Employees of the Occupational Safety and Health Agency (OSHA), who are charged with safeguarding the lives of workers across the public and private sector, are now appealing for answers from the...
You are here
Permell: Reverse sale of First Citizens shares
Minority shareholder rights advocate Peter Permell wants Prime Minister Kamla Persad-Bissessar and Finance Minister Larry Howai to order the immediate reversal of all transactions relative to the purchase and sale of First Citizens shares by that bank’s chief risk officer, H Phillip Rahaman.
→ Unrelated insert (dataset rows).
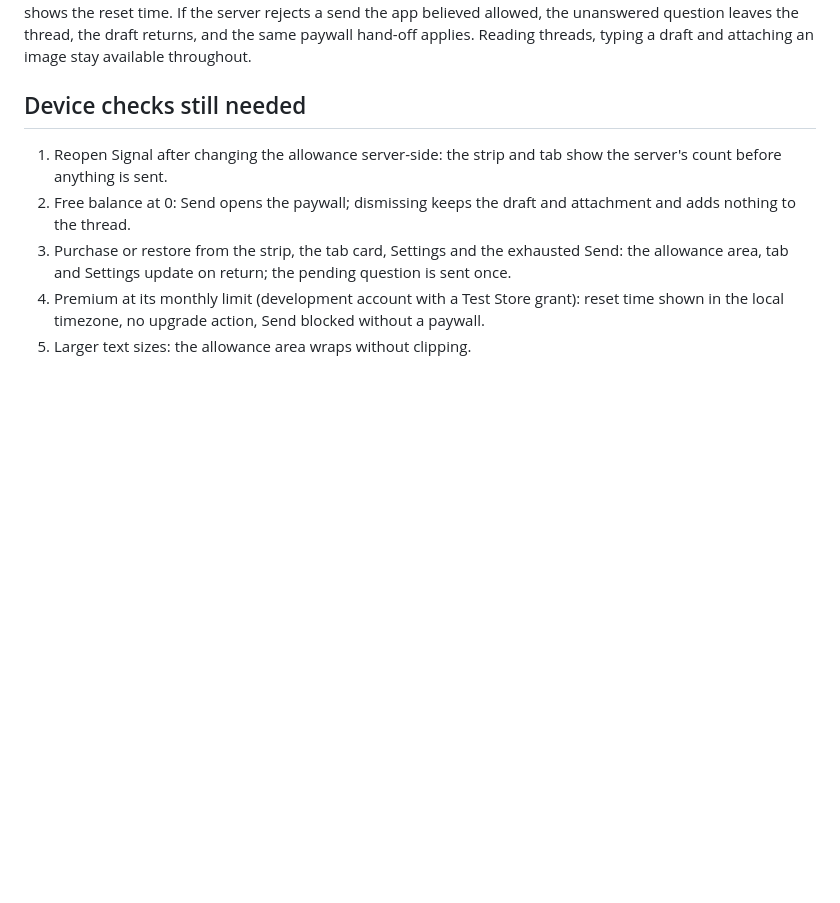
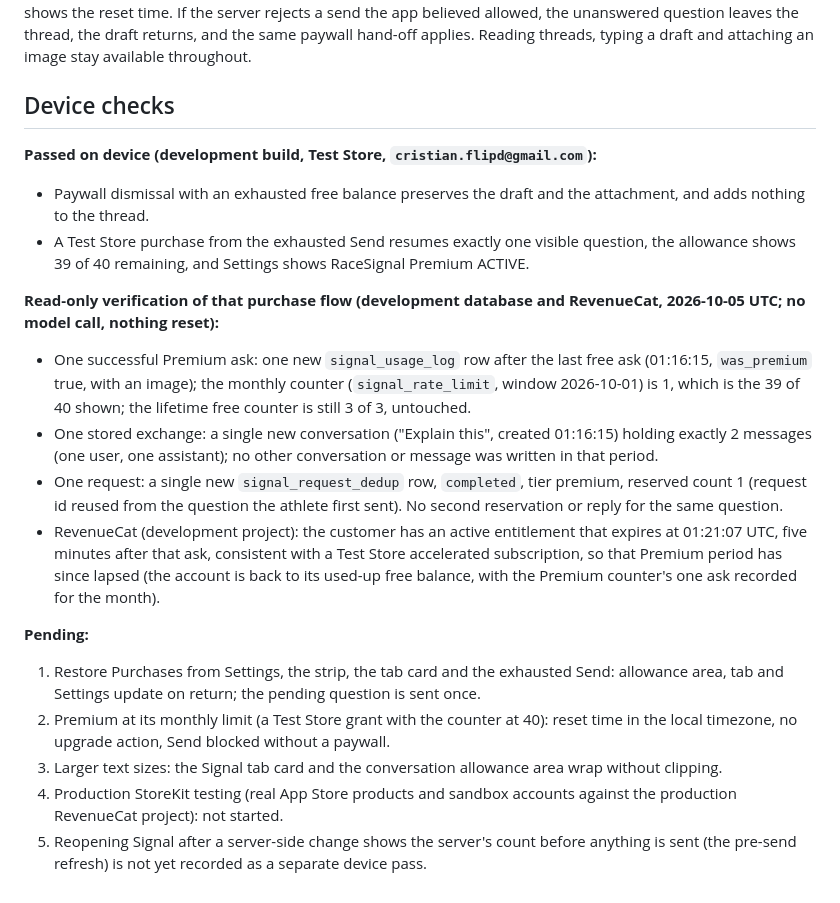
Before and after one commit to cristianvillamarincv-creator/racesignal-app, a Markdown page: docs/premium-awareness.md, the part around the change. GitHub-like rendering; blank space fills up the shorter version.

Commit message:
Record Premium awareness device passes and the read-only verification of the Test Store purchase flow
Co-Authored-By: Claude Sonnet 5.5 <noreply@anthropic.com>

```diff
--- a/docs/premium-awareness.md
+++ b/docs/premium-awareness.md
@@ -23,10 +23,24 @@ Developer Preview never reads usage and shows no Premium card; the obsolete Prem
 
 A free balance the server has confirmed is 0 intercepts Send before any message is added or the model is called: the paywall opens, and a dismissed paywall leaves the draft and any attachment in the composer and adds nothing to the thread. After a purchase or restore, entitlement and usage are re-read and the pending question is sent exactly once, with its original request id, only if the server confirms an available allowance (the real monthly counter decides, not the purchase). A confirmed Premium monthly limit blocks Send without the paywall and shows the reset time. If the server rejects a send the app believed allowed, the unanswered question leaves the thread, the draft returns, and the same paywall hand-off applies. Reading threads, typing a draft and attaching an image stay available throughout.
 
-## Device checks still needed
+## Device checks
 
-1. Reopen Signal after changing the allowance server-side: the strip and tab show the server's count before anything is sent.
-2. Free balance at 0: Send opens the paywall; dismissing keeps the draft and attachment and adds nothing to the thread.
-3. Purchase or restore from the strip, the tab card, Settings and the exhausted Send: the allowance area, tab and Settings update on return; the pending question is sent once.
-4. Premium at its monthly limit (development account with a Test Store grant): reset time shown in the local timezone, no upgrade action, Send blocked without a paywall.
-5. Larger text sizes: the allowance area wraps without clipping.
+**Passed on device (development build, Test Store, `cristian.flipd@gmail.com`):**
+
+- Paywall dismissal with an exhausted free balance preserves the draft and the attachment, and adds nothing to the thread.
+- A Test Store purchase from the exhausted Send resumes exactly one visible question, the allowance shows 39 of 40 remaining, and Settings shows RaceSignal Premium ACTIVE.
+
+**Read-only verification of that purchase flow (development database and RevenueCat, 2026-10-05 UTC; no model call, nothing reset):**
+
+- One successful Premium ask: one new `signal_usage_log` row after the last free ask (01:16:15, `was_premium` true, with an image); the monthly counter (`signal_rate_limit`, window 2026-10-01) is 1, which is the 39 of 40 shown; the lifetime free counter is still 3 of 3, untouched.
+- One stored exchange: a single new conversation ("Explain this", created 01:16:15) holding exactly 2 messages (one user, one assistant); no other conversation or message was written in that period.
+- One request: a single new `signal_request_dedup` row, `completed`, tier premium, reserved count 1 (request id reused from the question the athlete first sent). No second reservation or reply for the same question.
+- RevenueCat (development project): the customer has an active entitlement that expires at 01:21:07 UTC, five minutes after that ask, consistent with a Test Store accelerated subscription, so that Premium period has since lapsed (the account is back to its used-up free balance, with the Premium counter's one ask recorded for the month).
+
+**Pending:**
+
+1. Restore Purchases from Settings, the strip, the tab card and the exhausted Send: allowance area, tab and Settings update on return; the pending question is sent once.
+2. Premium at its monthly limit (a Test Store grant with the counter at 40): reset time in the local timezone, no upgrade action, Send blocked without a paywall.
+3. Larger text sizes: the Signal tab card and the conversation allowance area wrap without clipping.
+4. Production StoreKit testing (real App Store products and sandbox accounts against the production RevenueCat project): not started.
+5. Reopening Signal after a server-side change shows the server's count before anything is sent (the pre-send refresh) is not yet recorded as a separate device pass.
```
Permell is calling for all 659,588 shares be subsequently offered for sale to the public at the IPO price.
“I am persuaded that the Finance Minister does not need to wait for any detailed audit report to take action in this unfortunate situation as it is no different to what occurred in the 2007 purchase of seven million shares in the Home Mortgage Bank (HMB) at a cost of $110 million by former HMB chairman and then PNM treasurer, Andre Monteil’s firm, Stone Street Capital, except that the scale of that transaction was greater,” Permell said in a letter.
He said the action taken by then Prime Minister Patrick Manning, who concluded that the Stone Street transaction was conducted under “questionable circumstances,” was to ensure the shares were transferred back to the HMB at the same price as the original transaction.
Permell noted that FCB is a majority owned state-enterprise governed by a board of directors that reports to the Finance Minister. He added that Howai has already stated that purchase of the shares for approximately $14.5 million is not in keeping with Government’s policy position of promoting the widest possible participation in share ownership, among the citizens of T&T.
“Based on the closing price of $42.15 per share on January 14 the said shares would have been sold for approximately $26.5 million and as such Mr Rahaman would have benefited from a profit of approximately $12 million,” Permell wrote.
“Both FCB and the TTSE were aware or ought to have been aware of the concerns being expressed in the public domain for several weeks now in respect of the said shares, that the Finance Minister had ordered a forensic audit into this matter, that the rules of the TTSE require timely disclosure within five business days of such transactions, however in this particular case the information was only posted on the TTSE Web site on March 12.”
Permell said the public perception is that FCB officials facilitated the transaction by failing or refusing to exercise their “full and unconditional right to accept or reject” any application in whole or in part in accordance with the terms of their own prospectus.